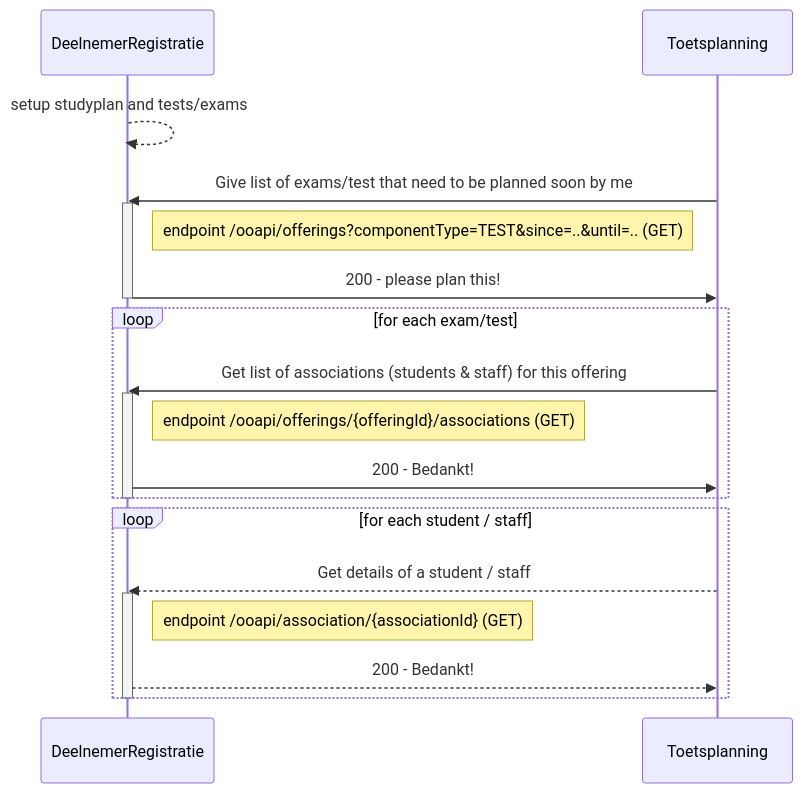
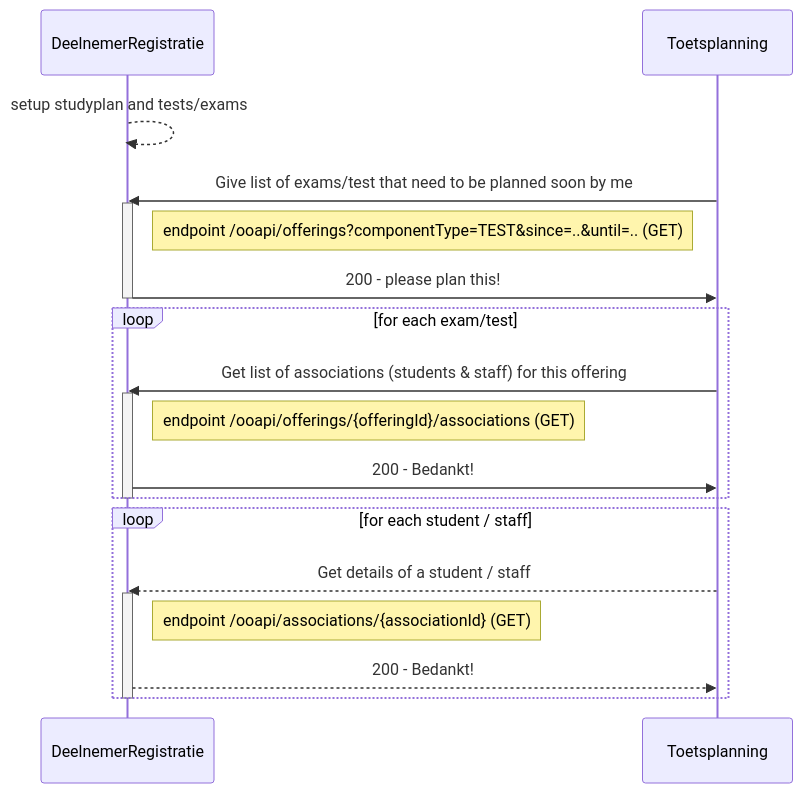
One commit to NetwerkExamineringDigitalisering/NED-OOAPI changed the first of 14 diagrams in doc/flow1.md. Above: the diagram before and after it, drawn with Mermaid. The commit also changed other lines of this file, not shown here.

Commit message:
update endpoint names (plural)

````diff
--- a/doc/flow1.md
+++ b/doc/flow1.md
@@ -73,28 +73,28 @@
 ```mermaid
 sequenceDiagram
     participant DeelnemerRegistratie
     participant Toetsplanning
     DeelnemerRegistratie-->>DeelnemerRegistratie: setup studyplan and tests/exams
     Toetsplanning->>DeelnemerRegistratie : Give list of exams/test that need to be planned soon by me
     activate DeelnemerRegistratie
     Note right of DeelnemerRegistratie: endpoint /ooapi/offerings?componentType=TEST&since=..&until=.. (GET)
     DeelnemerRegistratie->>Toetsplanning : 200 - please plan this!
     deactivate DeelnemerRegistratie
 
     loop for each exam/test
         Toetsplanning->>DeelnemerRegistratie: Get list of associations (students & staff) for this offering
         activate DeelnemerRegistratie
         Note right of DeelnemerRegistratie: endpoint /ooapi/offerings/{offeringId}/associations (GET)
         DeelnemerRegistratie->>Toetsplanning: 200 - Bedankt!
     end
     deactivate DeelnemerRegistratie
 
     loop for each student / staff
         Toetsplanning-->>DeelnemerRegistratie: Get details of a student / staff
         activate DeelnemerRegistratie
-        Note right of DeelnemerRegistratie: endpoint /ooapi/association/{associationId} (GET)
+        Note right of DeelnemerRegistratie: endpoint /ooapi/associations/{associationId} (GET)
         DeelnemerRegistratie-->>Toetsplanning: 200 - Bedankt!
     end
     deactivate DeelnemerRegistratie
 
 ```
````
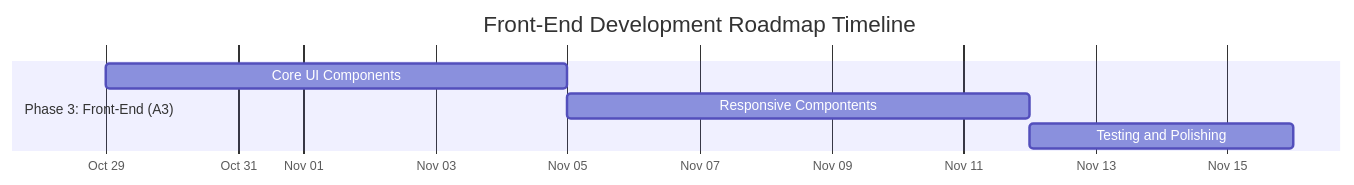
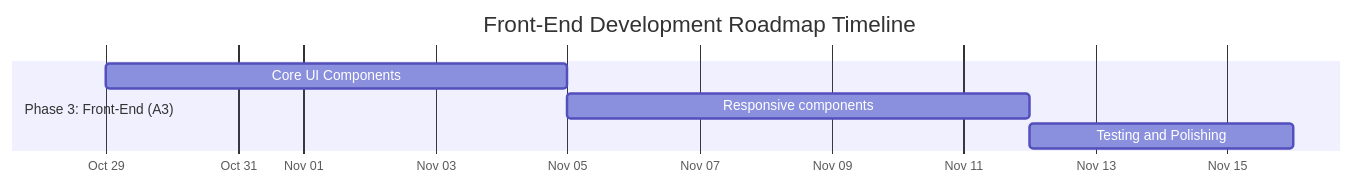
Before and after one commit to CoderAcademy-DEV-MERN-Group/DEV1003-Assessment01: the eighth of 12 diagrams in project-mgmt-methodology.md, drawn with Mermaid. The commit also changed other lines of this file and 2 other files, not shown here.

````diff
--- a/project-mgmt-methodology.md
+++ b/project-mgmt-methodology.md
@@ -259,10 +264,10 @@
 ```mermaid
 gantt
     title Front-End Development Roadmap Timeline
     dateFormat  YYYY-MM-DD
     axisFormat  %b %d
     section Phase 3: Front-End (A3)
     Core UI Components       :         be1, 2025-10-29, 7d
-    Responsive Compontents   :         be2, after be1, 7d
+    Responsive components   :         be2, after be1, 7d
     Testing and Polishing    :         be3, after be2, 4d
 ```
````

________________________________________

- **Work request**:
Print out the entries once more, unchanged. No pictures.

- **Response area**:
One commit to NetwerkExamineringDigitalisering/NED-OOAPI changed the first of 14 diagrams in doc/flow1.md. Above: the diagram before and after it, drawn with Mermaid. The commit also changed other lines of this file, not shown here.

Commit message:
update endpoint names (plural)

````diff
--- a/doc/flow1.md
+++ b/doc/flow1.md
@@ -73,28 +73,28 @@
 ```mermaid
 sequenceDiagram
     participant DeelnemerRegistratie
     participant Toetsplanning
     DeelnemerRegistratie-->>DeelnemerRegistratie: setup studyplan and tests/exams
     Toetsplanning->>DeelnemerRegistratie : Give list of exams/test that need to be planned soon by me
     activate DeelnemerRegistratie
     Note right of DeelnemerRegistratie: endpoint /ooapi/offerings?componentType=TEST&since=..&until=.. (GET)
     DeelnemerRegistratie->>Toetsplanning : 200 - please plan this!
     deactivate DeelnemerRegistratie
 
     loop for each exam/test
         Toetsplanning->>DeelnemerRegistratie: Get list of associations (students & staff) for this offering
         activate DeelnemerRegistratie
         Note right of DeelnemerRegistratie: endpoint /ooapi/offerings/{offeringId}/associations (GET)
         DeelnemerRegistratie->>Toetsplanning: 200 - Bedankt!
     end
     deactivate DeelnemerRegistratie
 
     loop for each student / staff
         Toetsplanning-->>DeelnemerRegistratie: Get details of a student / staff
         activate DeelnemerRegistratie
-        Note right of DeelnemerRegistratie: endpoint /ooapi/association/{associationId} (GET)
+        Note right of DeelnemerRegistratie: endpoint /ooapi/associations/{associationId} (GET)
         DeelnemerRegistratie-->>Toetsplanning: 200 - Bedankt!
     end
     deactivate DeelnemerRegistratie
 
 ```
````
Before and after one commit to CoderAcademy-DEV-MERN-Group/DEV1003-Assessment01: the eighth of 12 diagrams in project-mgmt-methodology.md, drawn with Mermaid. The commit also changed other lines of this file and 2 other files, not shown here.

````diff
--- a/project-mgmt-methodology.md
+++ b/project-mgmt-methodology.md
@@ -259,10 +264,10 @@
 ```mermaid
 gantt
     title Front-End Development Roadmap Timeline
     dateFormat  YYYY-MM-DD
     axisFormat  %b %d
     section Phase 3: Front-End (A3)
     Core UI Components       :         be1, 2025-10-29, 7d
-    Responsive Compontents   :         be2, after be1, 7d
+    Responsive components   :         be2, after be1, 7d
     Testing and Polishing    :         be3, after be2, 4d
 ```
````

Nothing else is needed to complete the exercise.